Well, it's going to be a bit like that from now on if you fly from France to Turkey.
In Turkey, you see, it is a criminal offense to assert that Turkish troops massacred Armenians back in 1915. Well, France has just passed a law making it a crime to deny that those massacres occurred.
Try to get this straight, now. Did Turks massacre Armenians back in 1915? In France a "no" will get you thrown into jail in; in Turkey a "yes" will get you thrown into jail.
Thank goodness for freedom of speech! — that's what I say. It just makes life so much less complicated.
|09 — Miscellany. Okay, a little miscellany of minor items.
First off, we all know about the delights of cajun cooking. Well, here's a feller down in New Orleans who plumb ran out of crawfish and red beans, so he thought he'd try a little girlfriend jambalaya.
Yes, folks: Twentysomething New Orleans resident Zachary Bowen, finding that he was losing an argument with his gal pal Adriane Hall, took a cleaver to her, apparently feeling that he'd appreciate her better as a nice gumbo with some okrah and chillies on the side.
Then Zachary thought better of the whole project and jumped off a high building, leaving several of Adriane's body parts in a pan-blackened condition for police to find in his apartment.
This is obviously a consequence of our President's disgraceful refusal to cope properly with Hurricane Katrina and its aftermath. Another black mark against George Bush!
Item: British scientists have figured out that one of their country's biggest contributions to global warming comes from belching cows emitting methane. All those bovine burps are caused by the cows' food not being chewy enough.
Given the reputation of British food you can't help but wonder if there isn't a human component there too.
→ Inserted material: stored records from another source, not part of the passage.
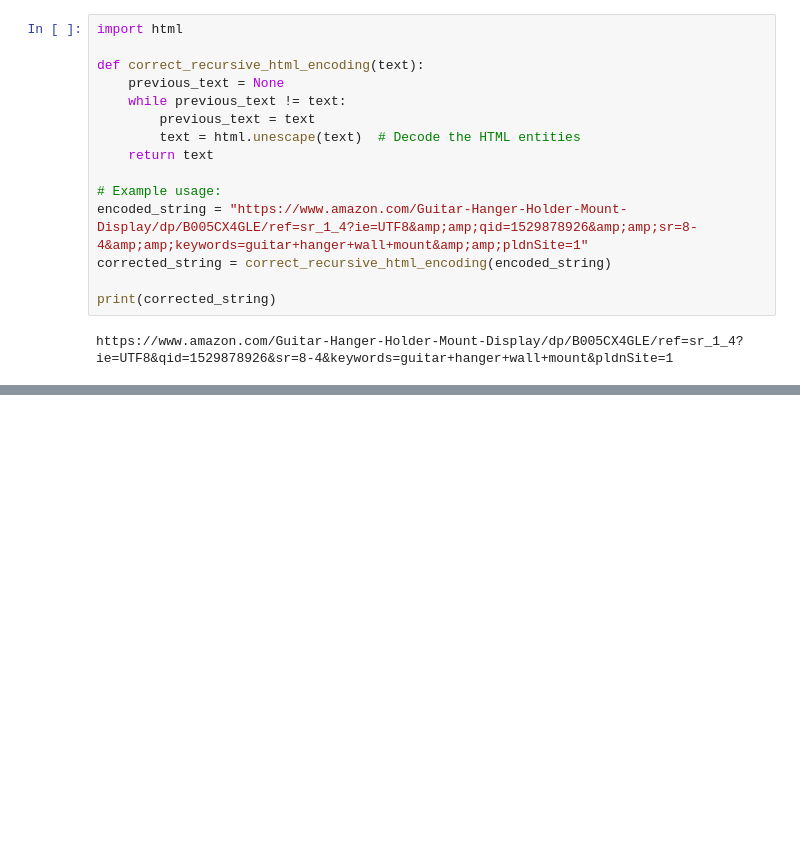
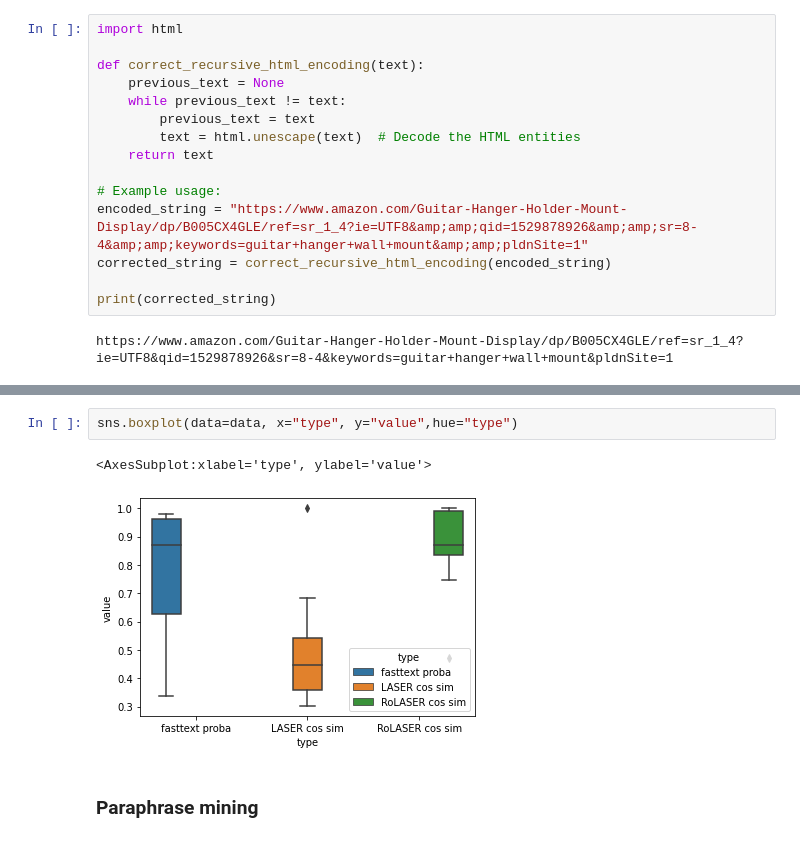
Before and after one commit to lydianish-phd/robust-embeddings, a Jupyter notebook: src/draft.ipynb, the cells around one changed output, grey strips where cells are left out. Cells and saved outputs as stored; diff of their text form; blank space fills up the shorter version.

```diff
--- a/src/draft.ipynb
+++ b/src/draft.ipynb
@@ -1936,0 +2091,7 @@ https://www.amazon.com/Guitar-Hanger-Holder-Mount-Display/dp/B005CX4GLE/ref=sr_1
+# %%
+sns.boxplot(data=data, x="type", y="value",hue="type")
+# %% [output]
+<AxesSubplot:xlabel='type', ylabel='value'>
+[figure, added]
+# %% [markdown]
+### Paraphrase mining
```
Also changed, not shown: parts of 25 cells of this notebook.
Item: Also from Britain: A student over there has figured out how to boil an egg without using any water.
Memo to this guy: A country where it rains four times a day, year round, is not short of water for boiling eggs. What you need to do is help out with those belching cows.
Item: Boxer Mike Tyson is starting up a publicity tour and says that he might include women as opponents in some of his exhibition bouts. Mike Tyson punching a woman — there's a concept.
Item: House Minority Whip Steny Hoyer of Maryland, who is black, referred to Republican Senate candidate Michael Steele, also black, of having slavishly supported the Republican party.
This remark caused outrage among several Polish-American, Czechoslovak-American, and other organizations representing Slavs, all of who declared that in future they will be niggardly with their contributions to Representative Hoyer's party.
|10 — Signoff. That's enough stupidity for this week, kids. I'm just waiting
for the wife to come home from work so that I can fix myself a little catfish pie and filet gumbo.
More from Radio Derb next week. Here's one of Franz Joseph Haydn's Derbyshire Marches to see us out.
[Music clip: More Derbyshire Marches.]